Plato, the philosopher, believed non-sexual love was its highest form. He and Socrates (pronounced “Sow-crates” for those who haven’t seen “Bill & Ted’s”) thought “platonic” love wasn’t warped by physical attraction or lust after a beautiful body. Lots of folks in subsequent eras, including Medieval Europe, were skeptical of romantic love due to the stupid shit people tend to do when “falling in love.” Lord knows I’ve made bad decisions when emotions were high.
I once missed two final exams in college to drive nine hours to visit a girl in another state. I was nuts about her—so anxious to see the gal my speedometer climbed above 100 mph. The policeman told me at that speed I’d have no chance of avoiding a deer in headlights, which is how I felt when I arrived at her apartment. After a nine-hour drive, I waited another 90 minutes at her doorstep until she got home from being out with a “friend.” What a dummy. I should’ve heeded the words of one Biz Markie, who said, “Don’t ever talk to a girl who says she just has a ‘friend.'”
The Age of No Wisdom
Fortunately, most people get to choose their mate these days. If you’re no dummy, you’ll avoid those who have a “friend.” The industrial age brought about new ways for folks to earn money independent of family farms. This enabled them to branch out for a larger pool of potential suitors and more economic prospects. City centers and urbanization fostered further prosperity. Then the arrogantly-labeled Enlightenment period brought about individual rights and the pursuit of happiness. All of which resulted in the Age of Romanticism, and a higher value placed on the importance of romantic love and “feelings.”

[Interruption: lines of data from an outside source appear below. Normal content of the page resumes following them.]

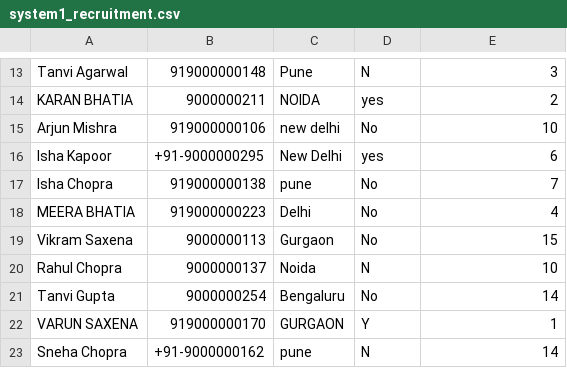
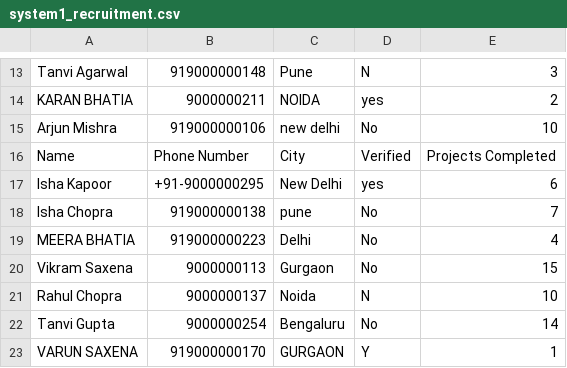
Before and after one commit to MeowMan007/consultbae, a CSV file: data/raw/system1_recruitment.csv, drawn as a sheet; only a part is shown, gaps mark what is left out; the shorter side is filled out with more unchanged rows; the diff names each change by its address in the sheet, - before the commit and + after, or states it on an @@ line.

Commit message:
fix: restore original System 1 CSV with duplicate header trap (row 15), add detection in pipeline, update data issues report to 13 traps

```diff
--- a/data/raw/system1_recruitment.csv
+++ b/data/raw/system1_recruitment.csv
+row 16: Name | Phone Number | City | Verified | Projects Completed
```
Also changed, not shown: 2 other files.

Our American culture has taken “feelings” to new heights, as the value we place on them seems to be at an all-time high. People prefer to feel good rather than to do good. This notion is promoted in our higher institutions of learning where students are often taught to follow their heart instead of their head, and “what to think” instead of “how to think.” Our era may someday be known as The Age of No Wisdom.
“More formalized education doesn’t presuppose wisdom. The former requires qualities of intelligence and a modicum of determination; the latter requires depth and contains deeper qualities of character.” – Man Overseas

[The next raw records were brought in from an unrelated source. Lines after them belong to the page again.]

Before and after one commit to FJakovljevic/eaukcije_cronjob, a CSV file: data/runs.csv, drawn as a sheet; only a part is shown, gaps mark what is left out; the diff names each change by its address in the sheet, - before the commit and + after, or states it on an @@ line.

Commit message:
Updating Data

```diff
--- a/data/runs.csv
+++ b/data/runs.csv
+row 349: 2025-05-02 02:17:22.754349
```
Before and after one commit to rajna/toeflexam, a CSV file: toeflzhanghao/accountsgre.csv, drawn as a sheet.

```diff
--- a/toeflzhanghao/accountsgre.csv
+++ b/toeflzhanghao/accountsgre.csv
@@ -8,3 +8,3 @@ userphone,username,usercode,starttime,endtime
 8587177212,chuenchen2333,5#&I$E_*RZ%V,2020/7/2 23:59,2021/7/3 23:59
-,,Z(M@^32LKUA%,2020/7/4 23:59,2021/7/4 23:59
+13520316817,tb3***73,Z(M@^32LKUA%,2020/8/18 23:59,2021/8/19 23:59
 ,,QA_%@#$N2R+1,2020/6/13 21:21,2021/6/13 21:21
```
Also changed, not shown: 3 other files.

We’re graduating more closed-minded “know-it-alls” who couldn’t possibly be wrong about something if they “feel” it strongly enough. Upon entering the “real world,” they’ll protect their “feelings” at all costs, especially if considering an alternative viewpoint might harm their sensibilities. Arming yourself with facts and reason to get through to these windbags is an exercise in futility unless you have a plan to first change their “feelings.”

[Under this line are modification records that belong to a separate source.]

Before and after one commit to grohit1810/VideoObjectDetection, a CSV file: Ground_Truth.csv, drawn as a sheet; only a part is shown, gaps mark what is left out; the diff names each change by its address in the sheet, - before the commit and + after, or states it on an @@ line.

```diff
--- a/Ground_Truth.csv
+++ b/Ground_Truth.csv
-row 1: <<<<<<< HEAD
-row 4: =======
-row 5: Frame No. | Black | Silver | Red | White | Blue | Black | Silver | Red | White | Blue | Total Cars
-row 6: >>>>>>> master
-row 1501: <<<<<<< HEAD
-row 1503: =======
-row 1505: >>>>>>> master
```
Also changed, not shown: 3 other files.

How to Spot the A-Hole in an Idiocracy
The upside of the “feelings” movement is that an idiot has never been easier to identify—he’s simply one whose “feelings” and emotions readily overwhelm his intellect. His opinions and “feelings” seem intertwined; thus, a challenge to his opinion is taken as a personal attack. Whereas we once joked opinions are like assholes in that everybody has one, nowadays people have so many opinions they’ve become complete assholes.
“I don’t know enough about the issue and haven’t had a chance to educate myself enough to formulate an opinion.” – No one ever
An over-reliance on “feelings” is the product of our feminized culture, which I discussed in last week’s post. Masculinity and femininity aren’t the only aspects of human nature now blended. If you haven’t noticed the new thinking/feeling phenomenon in America, ask anyone under 30 what they “think” about something, and notice how often they tell you how they “feel,” as if thinking and feeling are the same thing.
The problem isn’t that Johnny can’t read. The problem isn’t even that Johnny can’t think. The problem is that Johnny doesn’t know what thinking is; he confuses it with feeling.” – Thomas Sowell
Those who do the least amount of thinking in our society usually have the most to say. Nevertheless, they’ll give you wordy evidence of the fact they actually have nothing to say at all.
How do you “feel” about this? Leave a comment here on the blog.